[[ AVAILABLE DATA open ]]

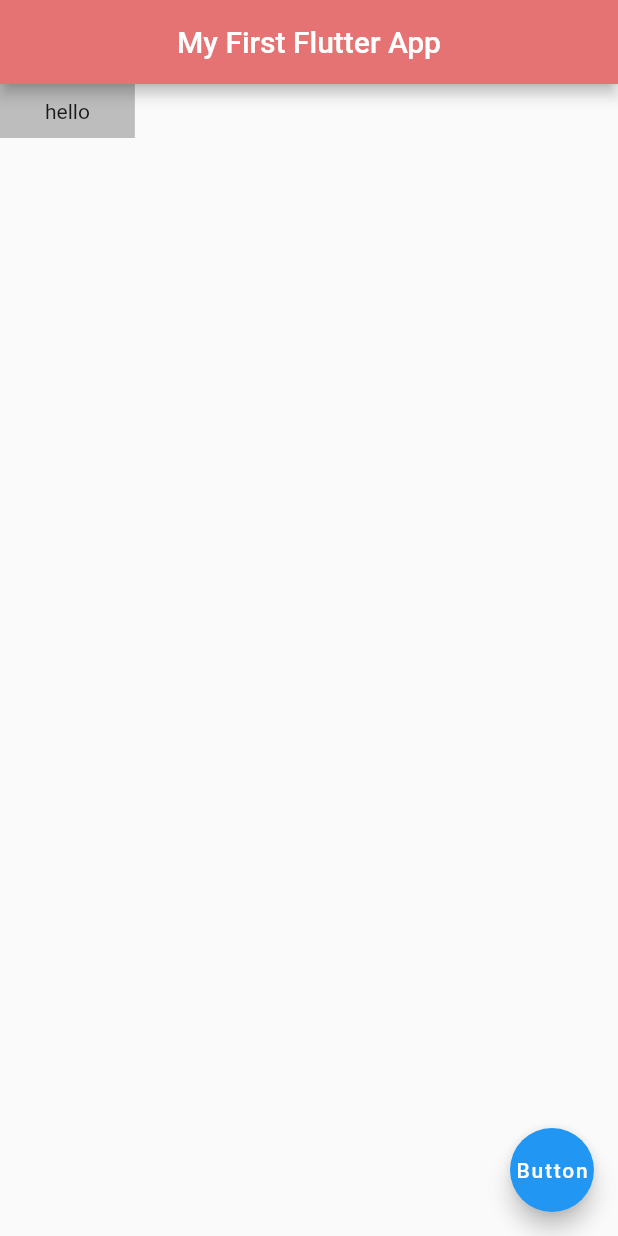
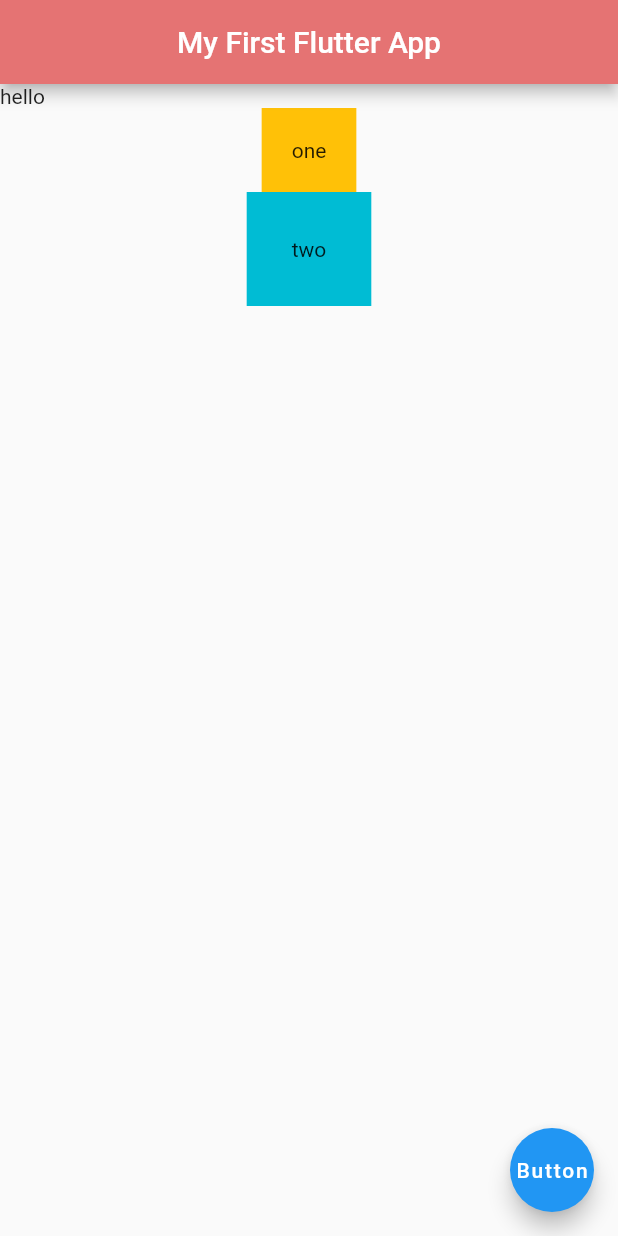
Before and after one commit to GGGuang12138/FlutterLearning, a Flutter app: the screen it shows after launch, on a phone screen of 412 x 824 dp. Run offline on Flutter 3.47's test engine with Material 2 defaults, Android fonts, the phone set to English and light mode, and no system bars.

Commit message:
Row和Column练习

```diff
--- a/lib/main.dart
+++ b/lib/main.dart
@@ -27,17 +27,44 @@ class Home extends StatelessWidget {
         centerTitle: true,
         backgroundColor: Colors.red[300],
       ),
-      body: Container(
-        color: Colors.grey[400],
-        child: Text('hello'),
-        //padding: EdgeInsets.all(20),
-        //padding: EdgeInsets.fromLTRB(10, 20, 30, 40),
-        padding: EdgeInsets.symmetric(horizontal:30, vertical:10)
-        //margin: EdgeInsets.all(20),
-        //margin: EdgeInsets.fromLTRB(20, 10, 10, 10),
-        //margin: EdgeInsets.symmetric(horizontal:30, vertical:10)
-
-
+      // body: Row(
+      //   mainAxisAlignment: MainAxisAlignment.spaceEvenly,
+      //   crossAxisAlignment: CrossAxisAlignment.center,
+      //   children: <Widget>[
+      //     Text("hello world"),
+      //     FlatButton(
+      //       onPressed: (){},
+      //       color: Colors.amber,
+      //       child: Text("click me"),
+      //     ),
+      //     Container(
+      //       color: Colors.amber,
+      //       child: Text("box"),
+      //       padding: EdgeInsets.all(30),
+      //     )
+      //   ],
+      // ),
+      body: Column(
+        mainAxisAlignment: MainAxisAlignment.start,
+        crossAxisAlignment: CrossAxisAlignment.center,
+        children: <Widget>[
+          Row(
+            mainAxisAlignment: MainAxisAlignment.start,
+            children: <Widget>[
+              Text('hello')
+            ],
+          ),
+          Container(
+            color: Colors.amber,
+            padding: EdgeInsets.all(20),
+            child: Text("one"),
+          ),
+          Container(
+            color: Colors.cyan,
+            padding: EdgeInsets.all(30),
+            child: Text("two"),
+          )
+        ],
       ),
       floatingActionButton: FloatingActionButton(
         child: Text('Button'),
```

[[ AVAILABLE DATA closed ]]

A verbatim copy of the entries, stripped of pictures, should be produced.

### THE COMPLETED TASK
Before and after one commit to GGGuang12138/FlutterLearning, a Flutter app: the screen it shows after launch, on a phone screen of 412 x 824 dp. Run offline on Flutter 3.47's test engine with Material 2 defaults, Android fonts, the phone set to English and light mode, and no system bars.

Commit message:
Row和Column练习

```diff
--- a/lib/main.dart
+++ b/lib/main.dart
@@ -27,17 +27,44 @@ class Home extends StatelessWidget {
         centerTitle: true,
         backgroundColor: Colors.red[300],
       ),
-      body: Container(
-        color: Colors.grey[400],
-        child: Text('hello'),
-        //padding: EdgeInsets.all(20),
-        //padding: EdgeInsets.fromLTRB(10, 20, 30, 40),
-        padding: EdgeInsets.symmetric(horizontal:30, vertical:10)
-        //margin: EdgeInsets.all(20),
-        //margin: EdgeInsets.fromLTRB(20, 10, 10, 10),
-        //margin: EdgeInsets.symmetric(horizontal:30, vertical:10)
-
-
+      // body: Row(
+      //   mainAxisAlignment: MainAxisAlignment.spaceEvenly,
+      //   crossAxisAlignment: CrossAxisAlignment.center,
+      //   children: <Widget>[
+      //     Text("hello world"),
+      //     FlatButton(
+      //       onPressed: (){},
+      //       color: Colors.amber,
+      //       child: Text("click me"),
+      //     ),
+      //     Container(
+      //       color: Colors.amber,
+      //       child: Text("box"),
+      //       padding: EdgeInsets.all(30),
+      //     )
+      //   ],
+      // ),
+      body: Column(
+        mainAxisAlignment: MainAxisAlignment.start,
+        crossAxisAlignment: CrossAxisAlignment.center,
+        children: <Widget>[
+          Row(
+            mainAxisAlignment: MainAxisAlignment.start,
+            children: <Widget>[
+              Text('hello')
+            ],
+          ),
+          Container(
+            color: Colors.amber,
+            padding: EdgeInsets.all(20),
+            child: Text("one"),
+          ),
+          Container(
+            color: Colors.cyan,
+            padding: EdgeInsets.all(30),
+            child: Text("two"),
+          )
+        ],
       ),
       floatingActionButton: FloatingActionButton(
         child: Text('Button'),
```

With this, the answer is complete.